More offensive than the vuvuzela
TOO BAD American sports fans are not as exorcised about the tomahawk chop as soccer purists are about the vuvuzela. The deafening blaring of the one-note plastic horns at the World Cup is so irritating that they have been banned at Wimbledon as well as the top football, rugby, and cricket stadiums in Cardiff, Wales. The Gaelic Athletic Association and the German Borussia Dortmund football team have also banned them.
I am certainly not here to defend the vuvuzela, as two hours of “bzzzzzzzzzzz,’’ is not my idea of spectator sports. But I wish we could import some of this outrage for more serious sports matters. No one in the United States has any business criticizing the vuvuzela when we still have the ridiculous raising and lowering of arms in the tomahawk chop at
There have been noteworthy victories in reducing the stereotypes. The National Collegiate Athletic Association five years ago announced that schools could not use mascots, nicknames, or imagery of ethnic origin in postseason play. Rather than be iced from tournaments, most colleges have either changed their name or received tribal permission to continue them. The University of North Dakota is preparing to change its nickname from the Fighting Sioux. In South Carolina, Newberry College two weeks ago changed its nickname from the Indians to the Wolves.

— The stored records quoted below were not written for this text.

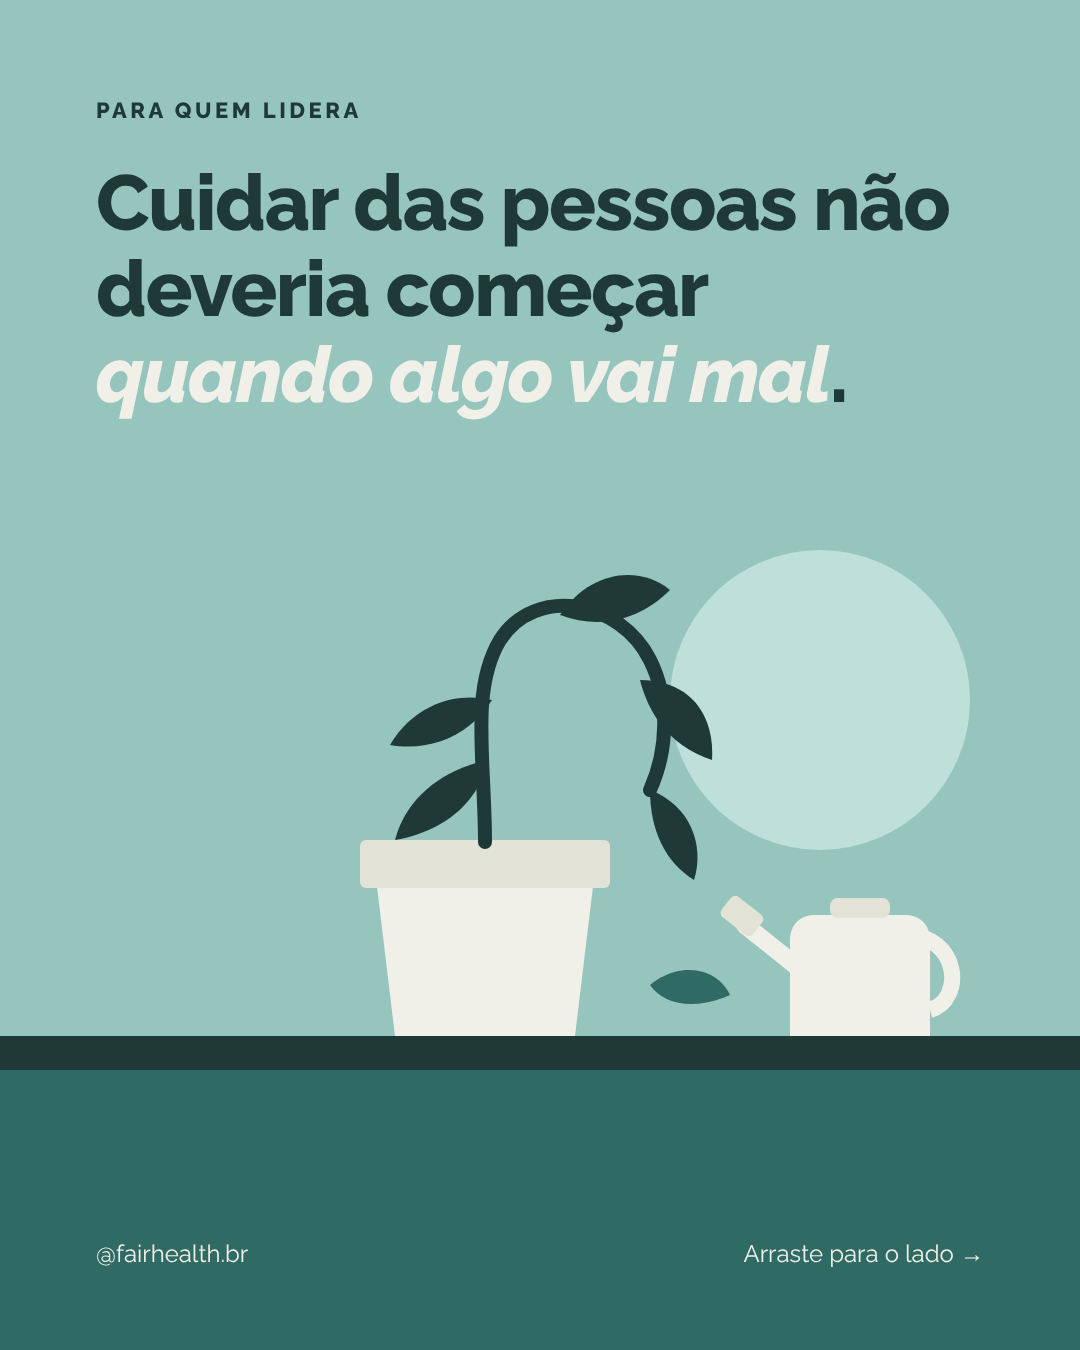
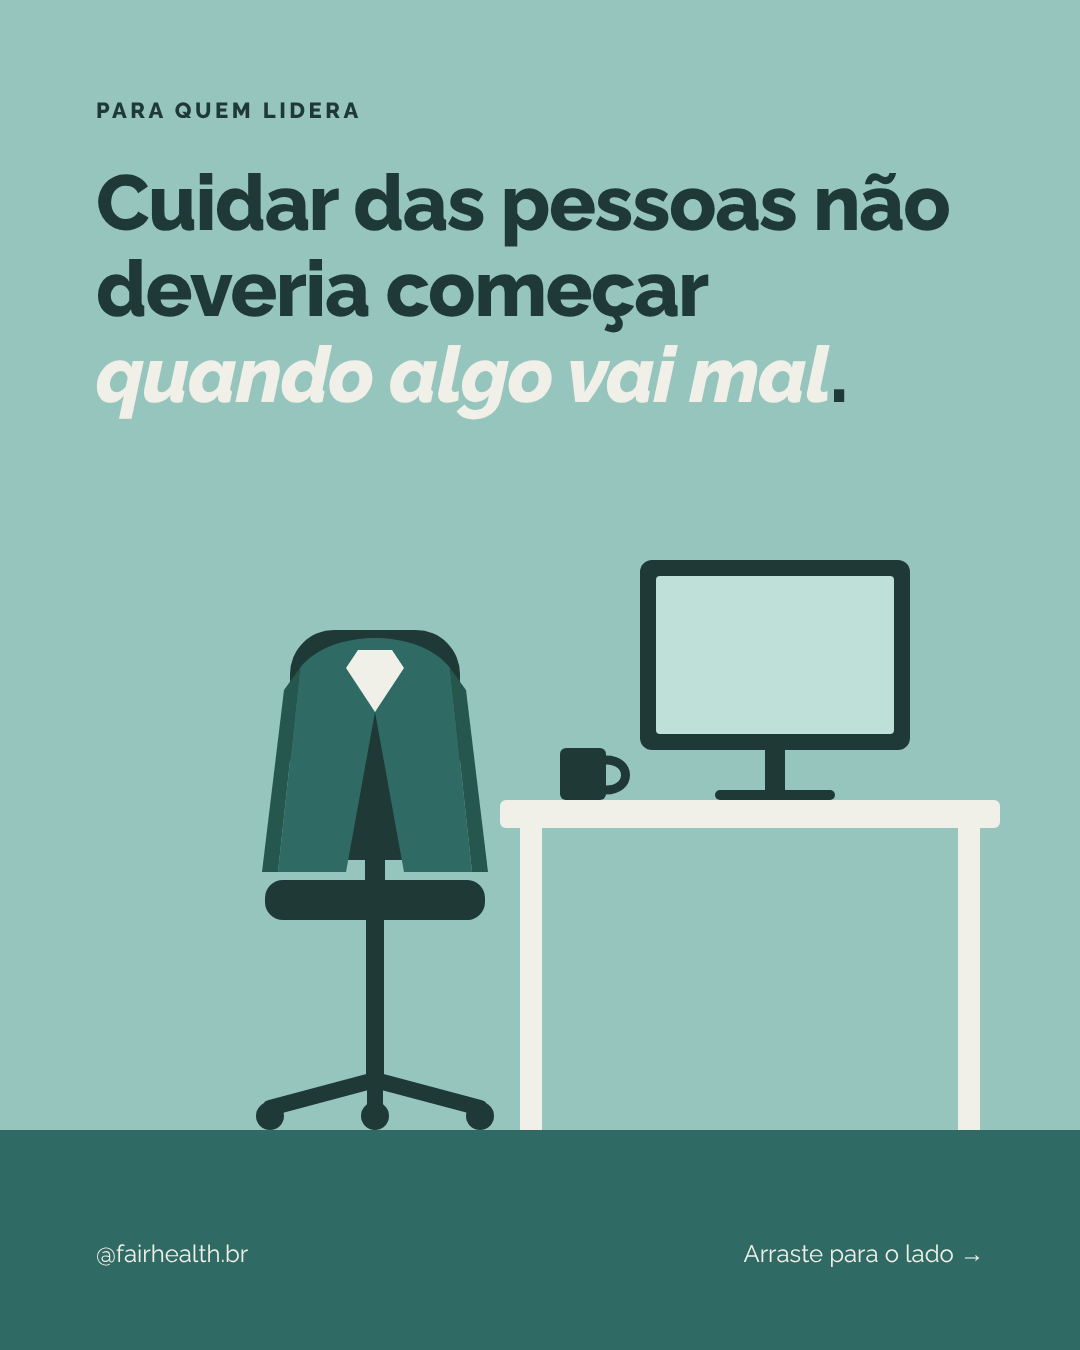
Post de 23/10: capa com cadeira vazia no lugar da planta
A cadeira de escritório vazia, com o blazer no encosto e o computador ligado,
mostra o "quando algo vai mal" de forma direta para quem lidera.

Claude-Session: https://claude.ai/code/session_01AT12TFVzUAVTgLfy1Dm4iN

Changed region(s): [[0.0, 0.4044, 1.0, 0.84]]

diff --git a/instagram/posts/cuidar-antes/slides.html b/instagram/posts/cuidar-antes/slides.html
@@ -41,23 +41,28 @@ svg.cheia{left:0;top:0;width:1080px;height:1350px}
   <p class="rot">Para quem lidera</p>
   <p class="tit" style="left:96px;top:160px;width:888px;font-size:78px;line-height:86px;font-weight:800;letter-spacing:-0.02em">Cuidar das pessoas não deveria começar <span class="k" style="color:var(--creme)">quando algo vai mal</span>.</p>
   <svg class="cheia" viewBox="0 0 1080 1350" aria-hidden="true">
-    <circle cx="820" cy="700" r="150" fill="#BFE0D9"/>
-    <rect x="0" y="1060" width="1080" height="290" fill="#2F6B64"/>
-    <rect x="0" y="1036" width="1080" height="34" fill="#1F3A36"/>
-    <path d="M395 1036L375 870H595L575 1036Z" fill="#F0F0E9"/>
-    <rect x="360" y="840" width="250" height="48" rx="6" fill="#E2E2D6"/>
-    <path d="M485 842C485 760 470 690 500 640C535 585 620 600 650 660C670 700 668 750 650 790" fill="none" stroke="#1F3A36" stroke-width="14" stroke-linecap="round"/>
-    <path d="M488 760C440 770 405 800 395 840C440 832 478 806 488 760Z" fill="#1F3A36"/>
-    <path d="M492 700C450 690 410 710 390 745C432 752 470 735 492 700Z" fill="#1F3A36"/>
-    <path d="M560 615C590 570 640 565 670 590C640 620 600 630 560 615Z" fill="#1F3A36"/>
-    <path d="M640 680C690 680 715 715 712 760C675 748 650 720 640 680Z" fill="#1F3A36"/>
-    <path d="M650 790C690 805 705 845 694 880C665 862 650 830 650 790Z" fill="#1F3A36"/>
-    <path d="M650 985C680 960 718 968 730 995C695 1010 665 1006 650 985Z" fill="#2F6B64"/>
-    <path d="M790 1036V940C790 925 800 915 815 915H905C920 915 930 925 930 940V1036Z" fill="#F0F0E9"/>
-    <path d="M905 935C960 935 965 1000 930 1010" fill="none" stroke="#F0F0E9" stroke-width="16"/>
-    <path d="M795 965L745 925" stroke="#F0F0E9" stroke-width="18" stroke-linecap="round"/>
-    <rect x="722" y="903" width="40" height="26" rx="6" transform="rotate(38 742 916)" fill="#E2E2D6"/>
-    <rect x="830" y="898" width="60" height="20" rx="8" fill="#E2E2D6"/>
+    <rect x="0" y="1130" width="1080" height="220" fill="#2F6B64"/>
+    <rect x="500" y="800" width="500" height="28" rx="6" fill="#F0F0E9"/>
+    <rect x="520" y="828" width="22" height="302" fill="#F0F0E9"/>
+    <rect x="958" y="828" width="22" height="302" fill="#F0F0E9"/>
+    <rect x="640" y="560" width="270" height="190" rx="12" fill="#1F3A36"/>
+    <rect x="656" y="576" width="238" height="158" rx="4" fill="#BFE0D9"/>
+    <rect x="765" y="750" width="20" height="44" fill="#1F3A36"/>
+    <rect x="715" y="790" width="120" height="10" rx="5" fill="#1F3A36"/>
+    <rect x="560" y="748" width="46" height="52" rx="6" fill="#1F3A36"/>
+    <path d="M606 760C632 760 632 790 606 790" fill="none" stroke="#1F3A36" stroke-width="9"/>
+    <rect x="290" y="630" width="170" height="230" rx="44" fill="#1F3A36"/>
+    <rect x="365" y="850" width="20" height="40" fill="#1F3A36"/>
+    <rect x="265" y="880" width="220" height="40" rx="18" fill="#1F3A36"/>
+    <rect x="366" y="920" width="18" height="160" fill="#1F3A36"/>
+    <path d="M375 1080L270 1108M375 1080L480 1108M375 1080V1110" stroke="#1F3A36" stroke-width="16" stroke-linecap="round"/>
+    <circle cx="270" cy="1116" r="14" fill="#1F3A36"/>
+    <circle cx="480" cy="1116" r="14" fill="#1F3A36"/>
+    <circle cx="375" cy="1116" r="14" fill="#1F3A36"/>
+    <path d="M300 668C330 628 420 628 450 668L472 872H404L375 712L346 872H278Z" fill="#2F6B64"/>
+    <path d="M346 668L375 712L404 668L392 650H358Z" fill="#F0F0E9"/>
+    <path d="M300 668L278 872H262L284 690Z" fill="#26574F"/>
+    <path d="M450 668L472 872H488L466 690Z" fill="#26574F"/>
   </svg>
   <style>#c01 .handle,#c01 .arr{color:var(--creme)}</style>
   <p class="handle">@fairhealth.br</p>

diff --git a/instagram/posts/cuidar-antes/gerar_slides.py b/instagram/posts/cuidar-antes/gerar_slides.py
@@ -69,28 +69,33 @@ def pag(i):
 S = []
 
 # 1 · capa (v2, 20/10): ilustração chapada, no estilo dos pôsteres de design universal que a Nina mandou: cor única
-#   de fundo, título em negrito no topo, figura grande sem contorno embaixo. A planta murchando na mesa é o "quando algo
-#   vai mal"; o regador parado ao lado é o cuidado que podia ter vindo antes.
+#   de fundo, título em negrito no topo, figura grande sem contorno embaixo. A cadeira vazia, com o casaco no encosto e o
+#   computador ligado, é o "quando algo vai mal": a pessoa já não está ali.
 S.append(('c01', 't', 'capa: cuidar das pessoas antes, não depois (ilustrada)', '''<p class="rot">Para quem lidera</p>
   <p class="tit" style="left:96px;top:160px;width:888px;font-size:78px;line-height:86px;font-weight:800;letter-spacing:-0.02em">Cuidar das pessoas não deveria começar <span class="k" style="color:var(--creme)">quando algo vai mal</span>.</p>
   <svg class="cheia" viewBox="0 0 1080 1350" aria-hidden="true">
-    <circle cx="820" cy="700" r="150" fill="#BFE0D9"/>
-    <rect x="0" y="1060" width="1080" height="290" fill="#2F6B64"/>
-    <rect x="0" y="1036" width="1080" height="34" fill="#1F3A36"/>
-    <path d="M395 1036L375 870H595L575 1036Z" fill="#F0F0E9"/>
-    <rect x="360" y="840" width="250" height="48" rx="6" fill="#E2E2D6"/>
-    <path d="M485 842C485 760 470 690 500 640C535 585 620 600 650 660C670 700 668 750 650 790" fill="none" stroke="#1F3A36" stroke-width="14" stroke-linecap="round"/>
-    <path d="M488 760C440 770 405 800 395 840C440 832 478 806 488 760Z" fill="#1F3A36"/>
-    <path d="M492 700C450 690 410 710 390 745C432 752 470 735 492 700Z" fill="#1F3A36"/>
-    <path d="M560 615C590 570 640 565 670 590C640 620 600 630 560 615Z" fill="#1F3A36"/>
-    <path d="M640 680C690 680 715 715 712 760C675 748 650 720 640 680Z" fill="#1F3A36"/>
-    <path d="M650 790C690 805 705 845 694 880C665 862 650 830 650 790Z" fill="#1F3A36"/>
-    <path d="M650 985C680 960 718 968 730 995C695 1010 665 1006 650 985Z" fill="#2F6B64"/>
-    <path d="M790 1036V940C790 925 800 915 815 915H905C920 915 930 925 930 940V1036Z" fill="#F0F0E9"/>
-    <path d="M905 935C960 935 965 1000 930 1010" fill="none" stroke="#F0F0E9" stroke-width="16"/>
-    <path d="M795 965L745 925" stroke="#F0F0E9" stroke-width="18" stroke-linecap="round"/>
-    <rect x="722" y="903" width="40" height="26" rx="6" transform="rotate(38 742 916)" fill="#E2E2D6"/>
-    <rect x="830" y="898" width="60" height="20" rx="8" fill="#E2E2D6"/>
+    <rect x="0" y="1130" width="1080" height="220" fill="#2F6B64"/>
+    <rect x="500" y="800" width="500" height="28" rx="6" fill="#F0F0E9"/>
+    <rect x="520" y="828" width="22" height="302" fill="#F0F0E9"/>
+    <rect x="958" y="828" width="22" height="302" fill="#F0F0E9"/>
+    <rect x="640" y="560" width="270" height="190" rx="12" fill="#1F3A36"/>
+    <rect x="656" y="576" width="238" height="158" rx="4" fill="#BFE0D9"/>
+    <rect x="765" y="750" width="20" height="44" fill="#1F3A36"/>
+    <rect x="715" y="790" width="120" height="10" rx="5" fill="#1F3A36"/>
+    <rect x="560" y="748" width="46" height="52" rx="6" fill="#1F3A36"/>
+    <path d="M606 760C632 760 632 790 606 790" fill="none" stroke="#1F3A36" stroke-width="9"/>
+    <rect x="290" y="630" width="170" height="230" rx="44" fill="#1F3A36"/>
+    <rect x="365" y="850" width="20" height="40" fill="#1F3A36"/>
+    <rect x="265" y="880" width="220" height="40" rx="18" fill="#1F3A36"/>
+    <rect x="366" y="920" width="18" height="160" fill="#1F3A36"/>
+    <path d="M375 1080L270 1108M375 1080L480 1108M375 1080V1110" stroke="#1F3A36" stroke-width="16" stroke-linecap="round"/>
+    <circle cx="270" cy="1116" r="14" fill="#1F3A36"/>
+    <circle cx="480" cy="1116" r="14" fill="#1F3A36"/>
+    <circle cx="375" cy="1116" r="14" fill="#1F3A36"/>
+    <path d="M300 668C330 628 420 628 450 668L472 872H404L375 712L346 872H278Z" fill="#2F6B64"/>
+    <path d="M346 668L375 712L404 668L392 650H358Z" fill="#F0F0E9"/>
+    <path d="M300 668L278 872H262L284 690Z" fill="#26574F"/>
+    <path d="M450 668L472 872H488L466 690Z" fill="#26574F"/>
   </svg>
   <style>#c01 .handle,#c01 .arr{color:var(--creme)}</style>'''))
 

diff --git a/instagram/posts/cuidar-antes/README.md b/instagram/posts/cuidar-antes/README.md
@@ -26,8 +26,12 @@
 
 - A Nina pediu a capa no estilo dos pôsteres de design universal ("About to crash?", "Can you read this?"): uma cor
   de fundo, o título em negrito no topo e uma ilustração grande e sem contorno embaixo.
-- A cena mostra uma planta murchando sobre a mesa, que é o "quando algo vai mal", e um regador parado ao lado, que
-  é o cuidado que podia ter vindo antes. Tudo em SVG, com as cores da marca: Tiffany, verde, verde do logo e creme.
+- A cena é uma cadeira de escritório vazia, com o blazer no encosto, ao lado da mesa com o computador ligado e a
+  caneca. A pessoa já não está ali: é o "quando algo vai mal", sem falar em atestado. Tudo em SVG, com as cores da
+  marca: Tiffany, verde, verde do logo e creme.
+- O blazer é verde, e não creme, para não parecer jaleco de médico.
+- A primeira tentativa foi uma planta murchando com um regador ao lado. A Nina não aprovou, porque a metáfora era
+  indireta demais para um CEO.
 - O texto continua o mesmo da v4. Só mudou o destaque em creme, para contrastar com a ilustração.
 - Os slides 2 a 7 continuam iguais aos da v1. A `previa.jpg` ainda mostra a capa v1.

High schools in many states have also been slowly modernizing their nicknames and rituals, including those in Massachusetts. Last year, the Gill-Montague Regional School Committee voted to end the display of the tomahawk chop and its accompanying music at Turner Falls High School. School committee chair Mary Kociela said at the time, “We have a responsibility as leaders to foster inclusiveness and respect in all that we do.’’
A fresh reason to maintain that responsibility came this spring in a study on the effect of American Indian mascots, done by researchers at The College of New Jersey and Ohio State, Illinois and Pacific universities. They found that participants who were exposed to stereotypical Native American mascots and icons “were more willing to endorse stereotypes about a different minority group.’’ The study found that “even if the intention of the depiction may have been to honor and respect, the ramification of exposure to the portrayal is heightened stereotyping of racial minorities.’’
Lead author Chu Kim-Prieto of The College of New Jersey said in a telephone interview, “I don’t want to make it like people become racists just because they are exposed to the stereotypes . . . But the implication is that the more willing one is to endorse stereotypes, the more that it negatively impacts efforts at multicultural understanding.’’
It is long past time to end that kind of exposure. Curse or ban the vuvuzela if you will. But back home, our Indian sports stereotypes speak louder than 100,000 plastic horns.
Derrick Z. Jackson can be reached at firstname.lastname@example.org.